» **PROBLEM STATEMENT**: Whichever lines include the word "fontStyle", copy them as they appear in the data.

(INPUT RECORDS)

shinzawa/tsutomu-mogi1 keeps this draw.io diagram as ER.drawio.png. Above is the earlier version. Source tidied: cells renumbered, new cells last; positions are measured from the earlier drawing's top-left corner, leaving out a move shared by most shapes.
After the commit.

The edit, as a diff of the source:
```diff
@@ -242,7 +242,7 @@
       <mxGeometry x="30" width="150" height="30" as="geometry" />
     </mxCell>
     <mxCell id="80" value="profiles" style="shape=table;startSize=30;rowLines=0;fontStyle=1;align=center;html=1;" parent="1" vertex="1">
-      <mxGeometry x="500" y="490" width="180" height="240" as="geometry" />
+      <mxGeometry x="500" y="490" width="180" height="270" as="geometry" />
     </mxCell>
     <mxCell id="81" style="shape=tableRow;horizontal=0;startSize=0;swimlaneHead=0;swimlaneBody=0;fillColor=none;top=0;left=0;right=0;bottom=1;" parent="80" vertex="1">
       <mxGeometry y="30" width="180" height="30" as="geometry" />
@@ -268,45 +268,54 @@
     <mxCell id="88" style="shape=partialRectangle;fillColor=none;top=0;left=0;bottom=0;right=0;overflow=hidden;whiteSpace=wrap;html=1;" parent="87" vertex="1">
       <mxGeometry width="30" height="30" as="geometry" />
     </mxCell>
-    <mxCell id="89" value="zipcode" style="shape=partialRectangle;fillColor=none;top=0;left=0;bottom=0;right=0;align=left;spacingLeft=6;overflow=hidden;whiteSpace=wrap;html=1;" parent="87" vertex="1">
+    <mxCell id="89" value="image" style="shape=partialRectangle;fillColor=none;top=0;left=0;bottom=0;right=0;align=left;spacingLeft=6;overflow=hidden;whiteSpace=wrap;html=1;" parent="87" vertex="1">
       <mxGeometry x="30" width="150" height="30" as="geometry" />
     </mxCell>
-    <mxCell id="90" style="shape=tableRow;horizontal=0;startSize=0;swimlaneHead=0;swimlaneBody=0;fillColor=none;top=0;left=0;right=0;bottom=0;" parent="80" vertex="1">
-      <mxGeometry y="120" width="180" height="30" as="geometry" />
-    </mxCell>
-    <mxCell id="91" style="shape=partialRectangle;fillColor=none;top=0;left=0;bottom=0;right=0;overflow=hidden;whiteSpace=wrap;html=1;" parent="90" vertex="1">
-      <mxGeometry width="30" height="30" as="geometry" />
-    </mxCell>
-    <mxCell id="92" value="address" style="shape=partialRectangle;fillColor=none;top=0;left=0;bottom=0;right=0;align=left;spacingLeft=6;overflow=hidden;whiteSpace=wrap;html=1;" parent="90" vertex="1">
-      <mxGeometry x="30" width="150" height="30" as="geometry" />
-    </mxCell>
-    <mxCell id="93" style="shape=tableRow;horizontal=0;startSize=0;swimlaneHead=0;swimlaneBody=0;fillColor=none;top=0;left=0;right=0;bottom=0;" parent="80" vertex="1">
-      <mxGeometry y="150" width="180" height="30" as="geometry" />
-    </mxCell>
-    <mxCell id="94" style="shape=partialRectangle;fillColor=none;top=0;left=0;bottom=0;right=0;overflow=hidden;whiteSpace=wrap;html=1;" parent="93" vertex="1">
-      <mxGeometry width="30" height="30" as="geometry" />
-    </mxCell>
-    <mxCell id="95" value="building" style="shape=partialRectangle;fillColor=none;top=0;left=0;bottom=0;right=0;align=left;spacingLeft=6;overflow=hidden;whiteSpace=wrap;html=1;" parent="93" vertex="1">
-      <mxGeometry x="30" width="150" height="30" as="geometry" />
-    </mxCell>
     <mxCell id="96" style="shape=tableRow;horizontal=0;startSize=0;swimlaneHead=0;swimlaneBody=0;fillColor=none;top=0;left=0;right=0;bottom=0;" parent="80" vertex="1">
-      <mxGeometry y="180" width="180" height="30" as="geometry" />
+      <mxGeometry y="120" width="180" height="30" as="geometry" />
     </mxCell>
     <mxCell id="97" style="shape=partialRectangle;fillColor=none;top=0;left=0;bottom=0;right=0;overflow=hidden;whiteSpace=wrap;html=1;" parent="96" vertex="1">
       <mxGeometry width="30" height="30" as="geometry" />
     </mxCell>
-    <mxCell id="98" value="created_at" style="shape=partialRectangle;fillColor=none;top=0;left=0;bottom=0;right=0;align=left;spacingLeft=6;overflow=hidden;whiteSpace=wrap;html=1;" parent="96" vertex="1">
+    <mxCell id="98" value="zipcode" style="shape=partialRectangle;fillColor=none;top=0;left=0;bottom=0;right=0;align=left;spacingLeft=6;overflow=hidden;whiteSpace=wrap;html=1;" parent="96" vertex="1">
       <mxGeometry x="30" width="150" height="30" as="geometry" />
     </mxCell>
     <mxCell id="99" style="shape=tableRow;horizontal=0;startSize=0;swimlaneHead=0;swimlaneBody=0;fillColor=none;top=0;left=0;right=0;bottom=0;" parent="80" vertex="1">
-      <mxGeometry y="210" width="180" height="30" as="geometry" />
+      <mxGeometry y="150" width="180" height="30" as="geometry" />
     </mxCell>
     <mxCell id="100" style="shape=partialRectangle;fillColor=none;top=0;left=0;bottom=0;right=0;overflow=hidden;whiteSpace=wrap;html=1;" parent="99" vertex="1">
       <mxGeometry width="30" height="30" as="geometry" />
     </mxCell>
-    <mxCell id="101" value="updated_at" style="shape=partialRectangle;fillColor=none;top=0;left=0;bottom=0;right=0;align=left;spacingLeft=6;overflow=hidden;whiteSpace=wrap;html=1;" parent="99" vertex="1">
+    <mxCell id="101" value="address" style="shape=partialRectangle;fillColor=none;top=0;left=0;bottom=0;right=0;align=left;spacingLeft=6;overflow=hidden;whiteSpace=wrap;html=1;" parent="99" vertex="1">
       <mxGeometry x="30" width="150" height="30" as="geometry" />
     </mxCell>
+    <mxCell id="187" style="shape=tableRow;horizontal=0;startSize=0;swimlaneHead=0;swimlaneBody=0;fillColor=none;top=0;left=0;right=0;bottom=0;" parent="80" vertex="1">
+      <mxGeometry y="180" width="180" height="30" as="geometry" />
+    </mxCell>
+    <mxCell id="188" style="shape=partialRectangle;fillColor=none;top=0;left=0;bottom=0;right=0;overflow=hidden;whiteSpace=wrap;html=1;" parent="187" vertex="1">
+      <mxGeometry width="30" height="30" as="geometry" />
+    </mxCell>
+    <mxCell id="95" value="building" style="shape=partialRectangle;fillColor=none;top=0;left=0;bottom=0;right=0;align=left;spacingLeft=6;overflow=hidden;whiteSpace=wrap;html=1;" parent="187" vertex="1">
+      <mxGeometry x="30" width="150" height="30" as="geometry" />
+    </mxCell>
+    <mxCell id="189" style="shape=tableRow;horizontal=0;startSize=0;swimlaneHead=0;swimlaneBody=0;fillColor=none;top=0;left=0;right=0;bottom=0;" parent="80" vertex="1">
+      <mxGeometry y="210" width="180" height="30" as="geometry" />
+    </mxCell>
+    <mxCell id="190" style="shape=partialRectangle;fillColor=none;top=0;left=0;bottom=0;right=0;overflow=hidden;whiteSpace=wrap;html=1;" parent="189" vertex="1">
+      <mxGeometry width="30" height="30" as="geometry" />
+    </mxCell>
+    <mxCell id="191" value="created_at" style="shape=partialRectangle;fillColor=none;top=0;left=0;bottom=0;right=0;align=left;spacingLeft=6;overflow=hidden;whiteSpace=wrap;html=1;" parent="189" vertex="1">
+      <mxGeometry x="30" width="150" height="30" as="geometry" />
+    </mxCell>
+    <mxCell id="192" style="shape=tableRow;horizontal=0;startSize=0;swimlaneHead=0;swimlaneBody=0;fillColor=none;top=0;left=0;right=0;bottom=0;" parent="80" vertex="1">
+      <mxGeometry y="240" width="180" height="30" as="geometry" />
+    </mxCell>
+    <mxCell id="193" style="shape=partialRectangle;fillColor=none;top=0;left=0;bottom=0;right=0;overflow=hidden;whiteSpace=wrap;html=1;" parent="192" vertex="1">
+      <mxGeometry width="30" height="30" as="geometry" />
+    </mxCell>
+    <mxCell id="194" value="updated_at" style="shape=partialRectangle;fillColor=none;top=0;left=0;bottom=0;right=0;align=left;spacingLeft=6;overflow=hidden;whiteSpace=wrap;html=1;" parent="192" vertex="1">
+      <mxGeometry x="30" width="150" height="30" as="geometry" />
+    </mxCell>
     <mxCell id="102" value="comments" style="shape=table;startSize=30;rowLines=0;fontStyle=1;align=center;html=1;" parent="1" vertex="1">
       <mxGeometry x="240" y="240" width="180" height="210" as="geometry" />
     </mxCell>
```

(End INPUT RECORDS)

» **COMPLETED TASK**:
     <mxCell id="80" value="profiles" style="shape=table;startSize=30;rowLines=0;fontStyle=1;align=center;html=1;" parent="1" vertex="1">
     <mxCell id="102" value="comments" style="shape=table;startSize=30;rowLines=0;fontStyle=1;align=center;html=1;" parent="1" vertex="1">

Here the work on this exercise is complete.